Return the records word for word. Any pictures in them are not part of the copy.

(Before-and-after change data)
• • •

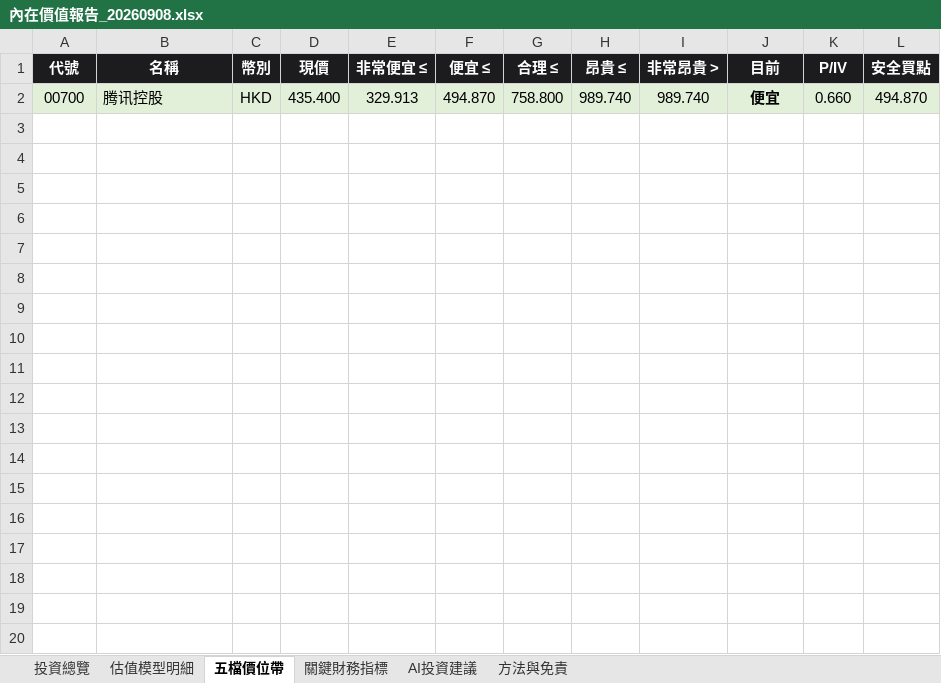
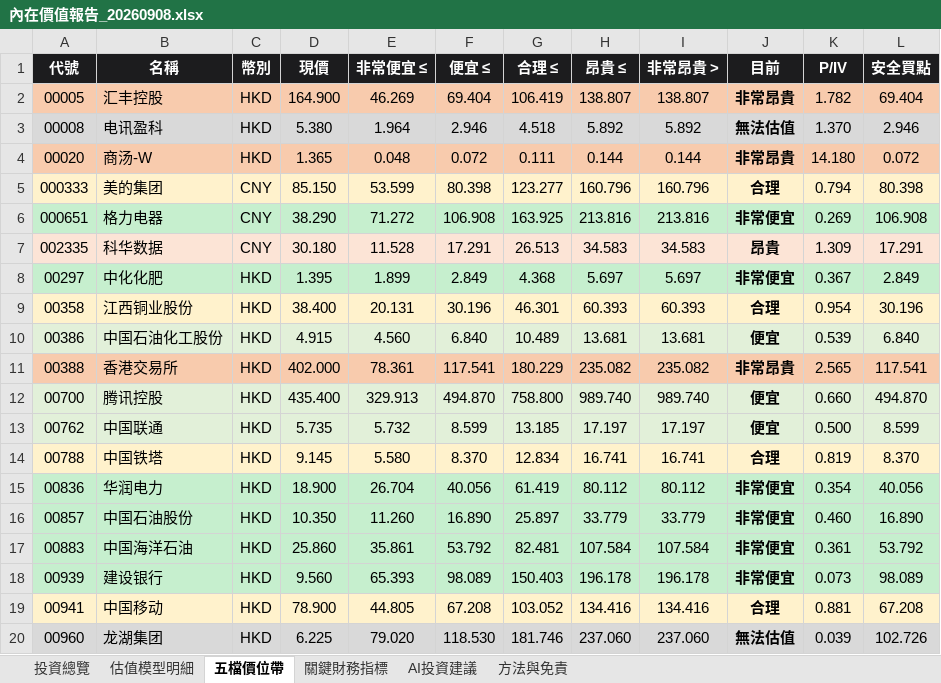
Before and after one commit to wbensonw/AI_stock_intrinsic_value, an Excel workbook: docs/reports/內在價值報告_20260908.xlsx, sheet 五檔價位帶, drawn as a sheet; only a part is shown; values as stored, in another font and other column widths than the file's, no borders; the diff covers the shown part only; the diff names each change by its address in the sheet, - before the commit and + after, or states it on an @@ line.

```diff
--- a/docs/reports/內在價值報告_20260908.xlsx (sheet 五檔價位帶)
+++ b/docs/reports/內在價值報告_20260908.xlsx (sheet 五檔價位帶)
+row 2: 00005 | 汇丰控股 | HKD | 164.900 | 46.269 | 69.404 | 106.419 | 138.807 | 138.807 | 非常昂貴 | 1.782 | 69.404
+row 3: 00008 | 电讯盈科 | HKD | 5.380 | 1.964 | 2.946 | 4.518 | 5.892 | 5.892 | 無法估值 | 1.370 | 2.946
+row 4: 00020 | 商汤-W | HKD | 1.365 | 0.048 | 0.072 | 0.111 | 0.144 | 0.144 | 非常昂貴 | 14.180 | 0.072
+row 5: 000333 | 美的集团 | CNY | 85.150 | 53.599 | 80.398 | 123.277 | 160.796 | 160.796 | 合理 | 0.794 | 80.398
+row 6: 000651 | 格力电器 | CNY | 38.290 | 71.272 | 106.908 | 163.925 | 213.816 | 213.816 | 非常便宜 | 0.269 | 106.908
+row 7: 002335 | 科华数据 | CNY | 30.180 | 11.528 | 17.291 | 26.513 | 34.583 | 34.583 | 昂貴 | 1.309 | 17.291
+row 8: 00297 | 中化化肥 | HKD | 1.395 | 1.899 | 2.849 | 4.368 | 5.697 | 5.697 | 非常便宜 | 0.367 | 2.849
+row 9: 00358 | 江西铜业股份 | HKD | 38.400 | 20.131 | 30.196 | 46.301 | 60.393 | 60.393 | 合理 | 0.954 | 30.196
+row 10: 00386 | 中国石油化工股份 | HKD | 4.915 | 4.560 | 6.840 | 10.489 | 13.681 | 13.681 | 便宜 | 0.539 | 6.840
+row 11: 00388 | 香港交易所 | HKD | 402.000 | 78.361 | 117.541 | 180.229 | 235.082 | 235.082 | 非常昂貴 | 2.565 | 117.541
+row 13: 00762 | 中国联通 | HKD | 5.735 | 5.732 | 8.599 | 13.185 | 17.197 | 17.197 | 便宜 | 0.500 | 8.599
+row 14: 00788 | 中国铁塔 | HKD | 9.145 | 5.580 | 8.370 | 12.834 | 16.741 | 16.741 | 合理 | 0.819 | 8.370
+row 15: 00836 | 华润电力 | HKD | 18.900 | 26.704 | 40.056 | 61.419 | 80.112 | 80.112 | 非常便宜 | 0.354 | 40.056
+row 16: 00857 | 中国石油股份 | HKD | 10.350 | 11.260 | 16.890 | 25.897 | 33.779 | 33.779 | 非常便宜 | 0.460 | 16.890
+row 17: 00883 | 中国海洋石油 | HKD | 25.860 | 35.861 | 53.792 | 82.481 | 107.584 | 107.584 | 非常便宜 | 0.361 | 53.792
+row 18: 00939 | 建设银行 | HKD | 9.560 | 65.393 | 98.089 | 150.403 | 196.178 | 196.178 | 非常便宜 | 0.073 | 98.089
+row 19: 00941 | 中国移动 | HKD | 78.900 | 44.805 | 67.208 | 103.052 | 134.416 | 134.416 | 合理 | 0.881 | 67.208
+row 20: 00960 | 龙湖集团 | HKD | 6.225 | 79.020 | 118.530 | 181.746 | 237.060 | 237.060 | 無法估值 | 0.039 | 102.726
```
Also changed, not shown: 53 added rows elsewhere in this sheet, sheet 投資總覽, sheet 關鍵財務指標, sheet 估值模型明細, sheet AI投資建議.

• • •

◆ Finished exercise:
Before and after one commit to wbensonw/AI_stock_intrinsic_value, an Excel workbook: docs/reports/內在價值報告_20260908.xlsx, sheet 五檔價位帶, drawn as a sheet; only a part is shown; values as stored, in another font and other column widths than the file's, no borders; the diff covers the shown part only; the diff names each change by its address in the sheet, - before the commit and + after, or states it on an @@ line.

```diff
--- a/docs/reports/內在價值報告_20260908.xlsx (sheet 五檔價位帶)
+++ b/docs/reports/內在價值報告_20260908.xlsx (sheet 五檔價位帶)
+row 2: 00005 | 汇丰控股 | HKD | 164.900 | 46.269 | 69.404 | 106.419 | 138.807 | 138.807 | 非常昂貴 | 1.782 | 69.404
+row 3: 00008 | 电讯盈科 | HKD | 5.380 | 1.964 | 2.946 | 4.518 | 5.892 | 5.892 | 無法估值 | 1.370 | 2.946
+row 4: 00020 | 商汤-W | HKD | 1.365 | 0.048 | 0.072 | 0.111 | 0.144 | 0.144 | 非常昂貴 | 14.180 | 0.072
+row 5: 000333 | 美的集团 | CNY | 85.150 | 53.599 | 80.398 | 123.277 | 160.796 | 160.796 | 合理 | 0.794 | 80.398
+row 6: 000651 | 格力电器 | CNY | 38.290 | 71.272 | 106.908 | 163.925 | 213.816 | 213.816 | 非常便宜 | 0.269 | 106.908
+row 7: 002335 | 科华数据 | CNY | 30.180 | 11.528 | 17.291 | 26.513 | 34.583 | 34.583 | 昂貴 | 1.309 | 17.291
+row 8: 00297 | 中化化肥 | HKD | 1.395 | 1.899 | 2.849 | 4.368 | 5.697 | 5.697 | 非常便宜 | 0.367 | 2.849
+row 9: 00358 | 江西铜业股份 | HKD | 38.400 | 20.131 | 30.196 | 46.301 | 60.393 | 60.393 | 合理 | 0.954 | 30.196
+row 10: 00386 | 中国石油化工股份 | HKD | 4.915 | 4.560 | 6.840 | 10.489 | 13.681 | 13.681 | 便宜 | 0.539 | 6.840
+row 11: 00388 | 香港交易所 | HKD | 402.000 | 78.361 | 117.541 | 180.229 | 235.082 | 235.082 | 非常昂貴 | 2.565 | 117.541
+row 13: 00762 | 中国联通 | HKD | 5.735 | 5.732 | 8.599 | 13.185 | 17.197 | 17.197 | 便宜 | 0.500 | 8.599
+row 14: 00788 | 中国铁塔 | HKD | 9.145 | 5.580 | 8.370 | 12.834 | 16.741 | 16.741 | 合理 | 0.819 | 8.370
+row 15: 00836 | 华润电力 | HKD | 18.900 | 26.704 | 40.056 | 61.419 | 80.112 | 80.112 | 非常便宜 | 0.354 | 40.056
+row 16: 00857 | 中国石油股份 | HKD | 10.350 | 11.260 | 16.890 | 25.897 | 33.779 | 33.779 | 非常便宜 | 0.460 | 16.890
+row 17: 00883 | 中国海洋石油 | HKD | 25.860 | 35.861 | 53.792 | 82.481 | 107.584 | 107.584 | 非常便宜 | 0.361 | 53.792
+row 18: 00939 | 建设银行 | HKD | 9.560 | 65.393 | 98.089 | 150.403 | 196.178 | 196.178 | 非常便宜 | 0.073 | 98.089
+row 19: 00941 | 中国移动 | HKD | 78.900 | 44.805 | 67.208 | 103.052 | 134.416 | 134.416 | 合理 | 0.881 | 67.208
+row 20: 00960 | 龙湖集团 | HKD | 6.225 | 79.020 | 118.530 | 181.746 | 237.060 | 237.060 | 無法估值 | 0.039 | 102.726
```
Also changed, not shown: 53 added rows elsewhere in this sheet, sheet 投資總覽, sheet 關鍵財務指標, sheet 估值模型明細, sheet AI投資建議.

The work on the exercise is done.